German academia placing premium on humanities
As thousands of migrants fleeing war-torn Syria and Iraq flock to Germany seeking asylum, German academic circles are digging into Arab heritage and engaging in dialogue to help understand contemporary developments in the Arab world, especially the unprecedented phenomenon of Islamic fundamentalism.
While foreign academic centres, including US universities and European educational establishments, are prominent in the Middle East, German academia largely maintained a low profile, although it has been operating in the region for decades with organisations such as the German Orient-Institut in Beirut.
Created as part of the Max Weber Foundation in 1961, the German academic research centre focuses on the Arab world. “We live here, work with people and have debates to try to make ourselves understood and try to understand the other,” said institute Director Stefan Leder.
“It is a private and purely academic mission, which was initially concentrated on having access to an [Arab] world that has been closed to Germany in the aftermath of the second world war,” Leder said of the institute, which is in one of Beirut’s few remaining exquisite old mansions, surrounded by a jungle of concrete buildings.
Leder said the centre has been increasingly involved in debates and dialogues to address public issues of the Arab world, involving artists and civil society activists, in addition to academics. One such event in 2012 tackled “Arab spring”.
“We had people from Egypt and all over (the region) trying to explain what is going on, when events in Syria were not clear yet. There was still hope that this would succeed in making changes,” Leder said, adding that groups of rap musicians from Tunisia, Jordan, Egypt and Lebanon also participated, using their music to address the subject.
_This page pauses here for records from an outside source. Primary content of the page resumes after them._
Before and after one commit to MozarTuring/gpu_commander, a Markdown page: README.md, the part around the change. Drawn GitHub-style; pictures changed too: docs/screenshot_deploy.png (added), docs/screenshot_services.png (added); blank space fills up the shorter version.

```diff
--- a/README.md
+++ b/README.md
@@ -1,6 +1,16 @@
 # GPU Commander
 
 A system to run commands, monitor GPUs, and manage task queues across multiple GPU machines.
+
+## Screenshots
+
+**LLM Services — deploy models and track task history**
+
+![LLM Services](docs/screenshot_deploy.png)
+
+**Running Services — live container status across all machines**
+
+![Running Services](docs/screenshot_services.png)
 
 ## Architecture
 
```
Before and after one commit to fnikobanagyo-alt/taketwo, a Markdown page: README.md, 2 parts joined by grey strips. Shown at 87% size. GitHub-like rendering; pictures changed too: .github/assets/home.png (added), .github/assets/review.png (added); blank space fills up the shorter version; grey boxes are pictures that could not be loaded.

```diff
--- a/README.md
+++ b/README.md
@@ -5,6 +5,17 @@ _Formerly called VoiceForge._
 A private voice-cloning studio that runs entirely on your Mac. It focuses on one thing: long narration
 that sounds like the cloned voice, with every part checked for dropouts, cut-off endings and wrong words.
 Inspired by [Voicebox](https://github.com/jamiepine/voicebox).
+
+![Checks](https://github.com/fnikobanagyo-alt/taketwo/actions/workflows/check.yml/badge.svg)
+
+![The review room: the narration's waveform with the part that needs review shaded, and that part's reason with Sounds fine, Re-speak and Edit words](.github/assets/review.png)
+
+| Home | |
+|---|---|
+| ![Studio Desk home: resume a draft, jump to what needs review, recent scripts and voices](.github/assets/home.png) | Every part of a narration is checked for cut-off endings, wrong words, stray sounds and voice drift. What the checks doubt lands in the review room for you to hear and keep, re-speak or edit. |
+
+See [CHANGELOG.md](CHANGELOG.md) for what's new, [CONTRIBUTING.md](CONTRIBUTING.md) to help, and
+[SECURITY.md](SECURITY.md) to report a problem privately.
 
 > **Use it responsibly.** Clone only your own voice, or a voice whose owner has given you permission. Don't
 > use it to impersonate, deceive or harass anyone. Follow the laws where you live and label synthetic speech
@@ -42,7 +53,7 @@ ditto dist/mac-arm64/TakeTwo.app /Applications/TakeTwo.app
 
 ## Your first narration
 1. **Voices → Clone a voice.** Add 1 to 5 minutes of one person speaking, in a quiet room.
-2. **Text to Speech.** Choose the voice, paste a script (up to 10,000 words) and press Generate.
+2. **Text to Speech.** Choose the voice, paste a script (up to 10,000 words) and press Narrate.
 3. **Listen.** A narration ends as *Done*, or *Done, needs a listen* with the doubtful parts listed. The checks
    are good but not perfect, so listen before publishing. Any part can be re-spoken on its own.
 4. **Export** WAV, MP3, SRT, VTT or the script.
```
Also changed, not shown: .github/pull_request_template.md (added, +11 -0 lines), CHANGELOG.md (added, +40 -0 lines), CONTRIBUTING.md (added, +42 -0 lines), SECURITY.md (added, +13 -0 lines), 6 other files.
“This mix of academia and voices of the civil society is very impressive. This is a way of being in touch with social change, not only in the classic way of analysing them but also to give an arena to voices in the region,” Leder said.
The professor underlined the importance of explaining and understanding Arabic heritage in analysing contemporary developments and the phenomenon of rampant Islamic fundamentalism, including Arabic history, literature, Islamic jurisprudence, definition and interpretation.
For that purpose, the institute has converted a series of academically edited Arabic manuscripts on subject matters that were important in the past into books with digital versions to make them globally accessible, Leder said.
“It is part of our open access policy. We offer the tools, resources and material basis to deal with history in an academic and intellectual mind.
“Researchers anywhere … can make use of it if they are online, which is extremely important and would be even more important in the future because such matters are affecting the region,” he added, arguing that “fundamentalists shun history because it puts into question everything they do”.
“I believe there will be an echo on all this crazy phenomena [Islamic fundamentalism] we are confronted with these days, an echo that will have a very different vision on history. So it is important to be delicate about history,” Leder said.
For Leder, an expert in Arabic language and Islamic studies, social sciences and humanities are key subjects to confront rising radicalism.
Citing studies that showed that technical schools, such as medicine, produced the majority of fundamentalist minds, he said: “We believe that it is in the disciplines of humanities and social sciences where identities are negotiated, common perspectives are tried out and defined and differences are debated.
“Human sciences is where you learn to understand phenomena within the historical context. You learn that the same notion has many different interpretations and that you cannot look into some part of the past and say this is the norm [like fundamentalists do]. It is a crucial matter for building the future world.”
The Orient-Institut in Beirut boasts 160 publications in several languages, including English, Arabic, German and French. In addition to offering fellowship and research opportunities to academics from Germany and the Arab region, the institute is engaged in activities with local private and public universities and civil society organisations.
“Although it is always driven by the institute’s research interests within an academic framework, our concern is not only academic but it is in tune with what is going on in the Arab world,” Leder explained.
“Today, we are here in order to cooperate and not only to collect knowledge. You don’t research about people in the Middle East, but you do research with them.”
Commenting on the presence of German education in Arab societies, through a German university in Cairo and institutions such as his, Leder said: “It is very optimistic to say that there is an expansion of German academic presence in the region, though we are fighting for that.”
The Orient-Institut in Beirut is generously funded by the government. Sister institutes were established in Istanbul and Cairo in recent years as part of public support to German academia, which enjoys deep respect in society and political circles.
“There is a traditional belief in the German social and political spheres in the importance of giving academia a space for research in humanities and social sciences, which is somehow unique in Europe,” Leder stressed.